After years of discussions, the G7 nations have finally reached a historic agreement to reform the global tax system, to make it fit for the global digital age. Backed by the United States, the Group of Seven, also known as the “rich nations”, called for corporations around the world to pay at least 15% tax on earnings.
This means that hundreds of billions of dollars could flow into the coffers of governments of the US, United Kingdom, France, Germany, Italy, Canada, and Japan left cash-strapped by the ongoing COVID-19 pandemic since 2020.
Rishi Sunak, the UK Finance Minister in a video statement, said it’s crucial to make sure that it’s fair so that the right companies pay the right tax in the right place. “We commit to reaching an equitable solution on the allocation of taxing rights, with market countries awarded taxing rights on at least 20% of profit exceeding a 10% margin for the largest and most profitable multinational enterprises,” according to an official statement from the G7. “We will provide for appropriate coordination between the application of the new international tax rules and the removal of all Digital Services Taxes, and other relevant similar measures on all companies.”
The US Treasury Secretary Janet Yellen told reporters that the historic agreement on a global minimum tax would end the race to the bottom in corporate taxation and ensure fairness for the middle class and working people in the United States and around the world.
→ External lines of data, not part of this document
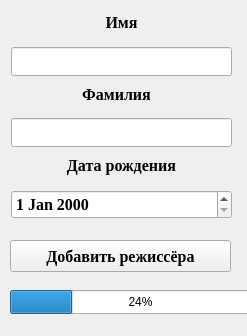
First picture: the form in Client/adddirector.ui, repository NikitaVirachev/course-work-on-DB, before the edit.
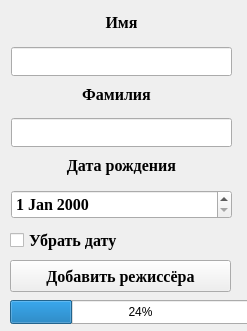
Second picture: the form after the edit.

```diff
--- a/Client/adddirector.ui
+++ b/Client/adddirector.ui
@@ -7,7 +7,7 @@
     <x>0</x>
     <y>0</y>
     <width>247</width>
-    <height>336</height>
+    <height>331</height>
    </rect>
   </property>
   <property name="windowTitle">
@@ -143,7 +143,7 @@
    <property name="geometry">
     <rect>
      <x>10</x>
-     <y>240</y>
+     <y>260</y>
      <width>221</width>
      <height>32</height>
     </rect>
@@ -164,7 +164,7 @@
    <property name="geometry">
     <rect>
      <x>10</x>
-     <y>290</y>
+     <y>300</y>
      <width>261</width>
      <height>24</height>
     </rect>
@@ -173,6 +173,27 @@
     <number>24</number>
    </property>
   </widget>
+  <widget class="QCheckBox" name="checkBox">
+   <property name="geometry">
+    <rect>
+     <x>10</x>
+     <y>230</y>
+     <width>221</width>
+     <height>20</height>
+    </rect>
+   </property>
+   <property name="font">
+    <font>
+     <family>Times New Roman</family>
+     <pointsize>12</pointsize>
+     <weight>75</weight>
+     <bold>true</bold>
+    </font>
+   </property>
+   <property name="text">
+    <string>Убрать дату</string>
+   </property>
+  </widget>
  </widget>
  <resources/>
  <connections/>
```
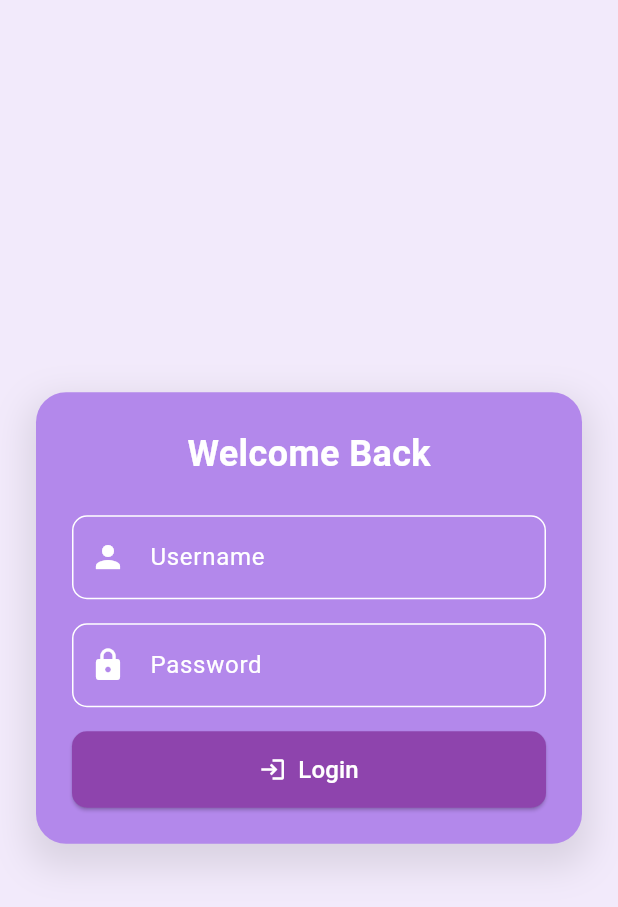
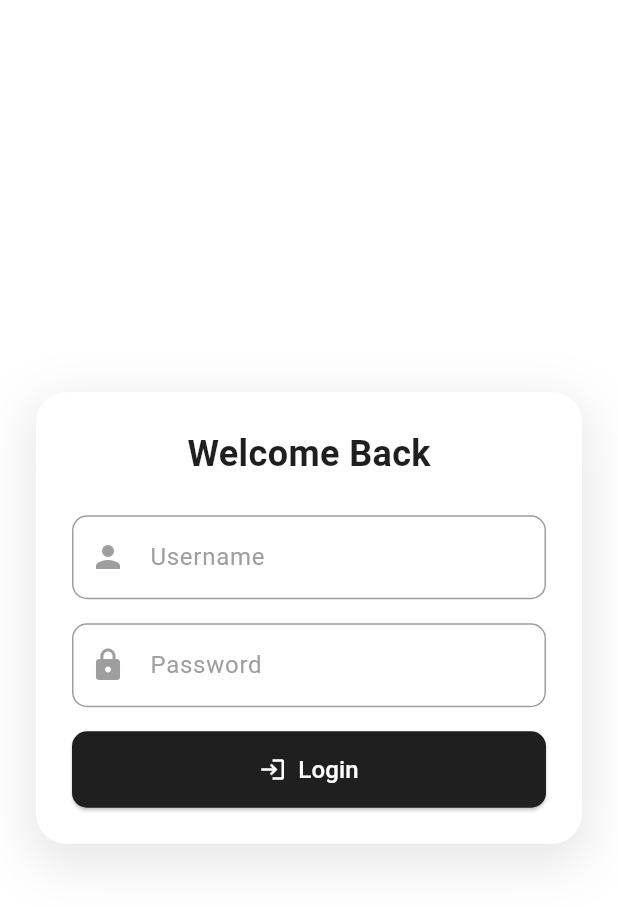
Before and after one commit to HAJERIS/phase2_ecommerce, a Flutter app: the screen it shows after launch, on a phone screen of 412 x 824 dp. Shown: the top 907 px of the screen. Run offline on Flutter 3.47's test engine with Material 3 defaults, Android fonts, the phone set to English and light mode, and no system bars; our stand-ins replace dio, stacked, stacked_shared.

Commit message:
Black and White themed

```diff
--- a/lib/views/login/login_view.dart
+++ b/lib/views/login/login_view.dart
@@ -16,19 +16,19 @@ class LoginView extends StatelessWidget {
       viewModelBuilder: () => LoginViewModel(),
       builder: (context, viewModel, _) {
         return Scaffold(
-          backgroundColor: const Color(0xFFF2EAFB), // light purple background
+          backgroundColor: Colors.white,
           body: Center(
             child: SingleChildScrollView(
               padding: const EdgeInsets.all(24),
               child: Container(
                 decoration: BoxDecoration(
-                  color: const Color(0xFFB388EB), // medium purple
+                  color: Colors.white,
                   borderRadius: BorderRadius.circular(20),
                   boxShadow: [
                     BoxShadow(
                       color: Colors.black.withOpacity(0.1),
-                      blurRadius: 20,
-                      spreadRadius: 5,
+                      blurRadius: 30,
+                      spreadRadius: 3,
                       offset: const Offset(0, 10),
                     ),
                   ],
@@ -42,26 +42,30 @@ class LoginView extends StatelessWidget {
                       style: TextStyle(
                         fontSize: 24,
                         fontWeight: FontWeight.bold,
-                        color: Colors.white, // white title
+                        color: Color.fromARGB(255, 31, 31, 31),
                       ),
                     ),
                     const SizedBox(height: 24),
                     TextField(
                       controller: usernameController,
-                      style: const TextStyle(color: Colors.white),
+                      style: const TextStyle(
+                        color: Color.fromARGB(255, 31, 31, 31),
+                      ),
                       decoration: InputDecoration(
                         labelText: 'Username',
-                        labelStyle: const TextStyle(color: Colors.white),
+                        labelStyle: const TextStyle(color: Colors.grey),
                         prefixIcon: const Icon(
                           Icons.person,
-                          color: Colors.white,
+                          color: Colors.grey,
                         ),
                         enabledBorder: OutlineInputBorder(
-                          borderSide: const BorderSide(color: Colors.white),
+                          borderSide: const BorderSide(color: Colors.grey),
                           borderRadius: BorderRadius.circular(10),
                         ),
                         focusedBorder: OutlineInputBorder(
-                          borderSide: const BorderSide(color: Colors.white),
+                          borderSide: const BorderSide(
+                            color: Color.fromARGB(255, 31, 31, 31),
+                          ),
                           borderRadius: BorderRadius.circular(10),
                         ),
                       ),
@@ -70,17 +74,21 @@ class LoginView extends StatelessWidget {
                     TextField(
                       controller: passwordController,
                       obscureText: true,
-                      style: const TextStyle(color: Colors.white),
+                      style: const TextStyle(
+                        color: Color.fromARGB(255, 31, 31, 31),
+                      ),
                       decoration: InputDecoration(
                         labelText: 'Password',
-                        labelStyle: const TextStyle(color: Colors.white),
-                        prefixIcon: const Icon(Icons.lock, color: Colors.white),
+                        labelStyle: const TextStyle(color: Colors.grey),
+                        prefixIcon: const Icon(Icons.lock, color: Colors.grey),
                         enabledBorder: OutlineInputBorder(
-                          borderSide: const BorderSide(color: Colors.white),
+                          borderSide: const BorderSide(color: Colors.grey),
                           borderRadius: BorderRadius.circular(10),
                         ),
                         focusedBorder: OutlineInputBorder(
-                          borderSide: const BorderSide(color: Colors.white),
+                          borderSide: const BorderSide(
+                            color: Color.fromARGB(255, 31, 31, 31),
+                          ),
                           borderRadius: BorderRadius.circular(10),
                         ),
                       ),
@@ -91,7 +99,7 @@ class LoginView extends StatelessWidget {
                         padding: const EdgeInsets.only(bottom: 8.0),
                         child: Text(
                           viewModel.errorMessage!,
-                          style: const TextStyle(color: Colors.red),
+                          style: const TextStyle(color: Colors.grey),
                         ),
                       ),
                     SizedBox(
@@ -99,8 +107,11 @@ class LoginView extends StatelessWidget {
                       child: ElevatedButton.icon(
                         icon: const Icon(Icons.login, color: Colors.white),
                         style: ElevatedButton.styleFrom(
-                          backgroundColor: const Color(
-                            0xFF8E44AD,
+                          backgroundColor: Color.fromARGB(
+                            255,
+                            31,
+                            31,
+                            31,
                           ), // deeper purple
                           padding: const EdgeInsets.symmetric(vertical: 14),
                           shape: RoundedRectangleBorder(
--- a/lib/views/product_detail/product_detail_view.dart
+++ b/lib/views/product_detail/product_detail_view.dart
@@ -15,10 +15,10 @@ class ProductDetailView extends StatelessWidget {
     return Scaffold(
       appBar: AppBar(title: Text(product.title)),
       body: Padding(
-        padding: const EdgeInsets.all(16),
+        padding: const EdgeInsets.all(20),
         child: Column(
           children: [
-            Image.network(product.thumbnail, height: 200),
+            Image.network(product.thumbnail, height: 300),
             const SizedBox(height: 16),
             Text(product.description, style: const TextStyle(fontSize: 16)),
             const SizedBox(height: 8),
```
Also changed, not shown: lib/views/products/products_view.dart (+13 -27 lines), lib/services/wishlist_service.dart (added), lib/views/wishlist/wishlist_view.dart (added).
Olaf Scholz, the Federal Minister of Germany for Finance, described it as very good news for tax justice and solidarity and bad news for tax havens. “Companies will no longer be in a position to dodge their tax obligations by booking their profits in lowest tax-countries.”
The G7 wants to make companies pay more tax in the countries where they are selling their products or services, rather than wherever they end up declaring their profits. They want a global minimum tax rate so as to avoid countries undercutting each other with low tax rates. The rules on making multinationals pay taxes where they operate known as pillar one of the agreement, would apply to global companies with at least a 10% profit margin. According to the G7 communiqué, 20% of any profit above that would be reallocated and taxed in the countries where they operate.
Facebook told Reuters it expected it would have to pay more tax, in more countries, as a result of the deal, which comes after eight years of talks that gained fresh impetus in recent months after proposals from the US’s Biden administration. Nick Clegg, Facebook’s vice-president for global affairs and a former British deputy prime minister, said the company wants the international tax reform process to succeed and recognize this could mean paying more tax and in different places.